The second swarm (G5), a small one, arrived a week later on the same Weigelia. We hived them, gave them a feeder which they emptied, and gave them a donated brood frame from G3. However we’ve discovered now that they let the whole brood die (why?), and they don’t seem to be queen-right. Just honey, nectar and pollen, but no brood on the frames (we took the dead brood out). The plan is now to merge them with another small but queen-right colony in G6.

The third swarm (G6), a small one, was caught at the bottom of a rosebush in a village garden. We found lots of dead bees on the ground, probably because they had been on this bush for a whole week in very cold and windy weather. So they might have died from starvation or of thirst. We hived them, fed them and gave them a donated brood frame (from G3). This very small lot has settled in quite well and has fresh and capped brood as well as nectar, pollen and honey.

Swarmlet 2  20th JuneThe fourth swarm (G4) arrived yesterday evening, clinging to the roof and side of G6. We think it’s probably a cast swarm, so it would have a virgin queen. We positioned the empty G4 hive next to the swarm on G6, hived most of the swarm and fed it, left the entrance open over night for all to move in. But this morning Michele found they had come out again and clung to their old location on G6. This early morning we saw the queen –  So Michele hived most of them again in G4 and moved G4 away from G6 (hopefully we’ll get the rest this afternoon) or this evening, the entrance is now closed. Some German beekeeper told us to leave a swarm enclosed even for 3 days!
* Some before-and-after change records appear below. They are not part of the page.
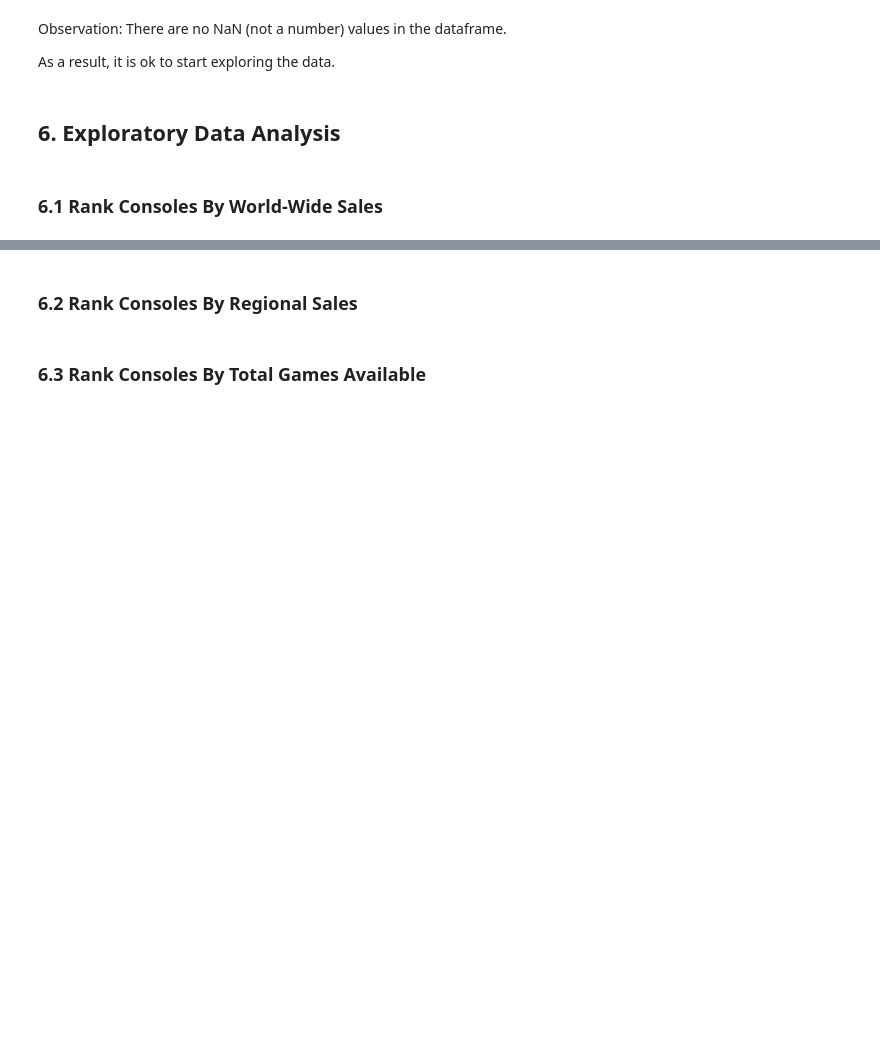
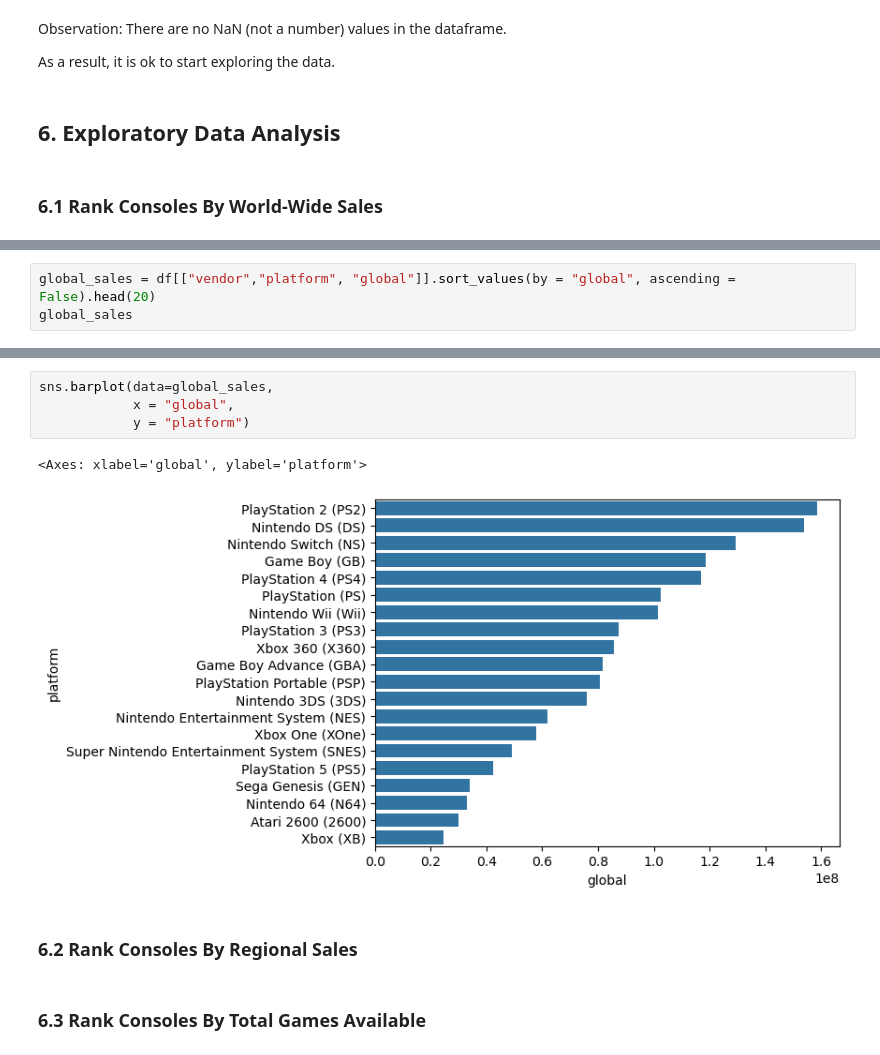
Before and after one commit to York13Pud/data-analytics-portfolio, a Jupyter notebook: video-game-console-sales/analysis.ipynb, the cells around one changed output, grey strips where cells are left out. Saved outputs shown, nothing was run; the diff lists cells and outputs as text; blank space fills up the shorter version.

```diff
--- a/video-game-console-sales/analysis.ipynb
+++ b/video-game-console-sales/analysis.ipynb
@@ -156,0 +159,3 @@ As a result, it is ok to start exploring the data.
+# %%
+global_sales = df[["vendor","platform", "global"]].sort_values(by = "global", ascending = False).head(20)
+global_sales
@@ -157,3 +180,10 @@ As a result, it is ok to start exploring the data.
+# %%
+sns.barplot(data=global_sales,
+            x = "global",
+            y = "platform")
+# %% [output]
+<Axes: xlabel='global', ylabel='platform'>
+[figure, added]
 # %% [markdown]
 ### 6.2 Rank Consoles By Regional Sales
 # %% [markdown]
```
Also changed, not shown: parts of 3 cells of this notebook.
The question is now: If this swarm has a virgin queen, how long will she take to settle in the new home before going out to mate? Some beekeepers even say, if there are several rainy days, and the colony cannot swarm, a swarm may have all kinds of queens, laying + virgins. So there could be more than one virgin in the cast. Apparently a virgin queen has a window of opportunity to mate that is about 4 weeks long.

So we’ll better leave them in peace for a while …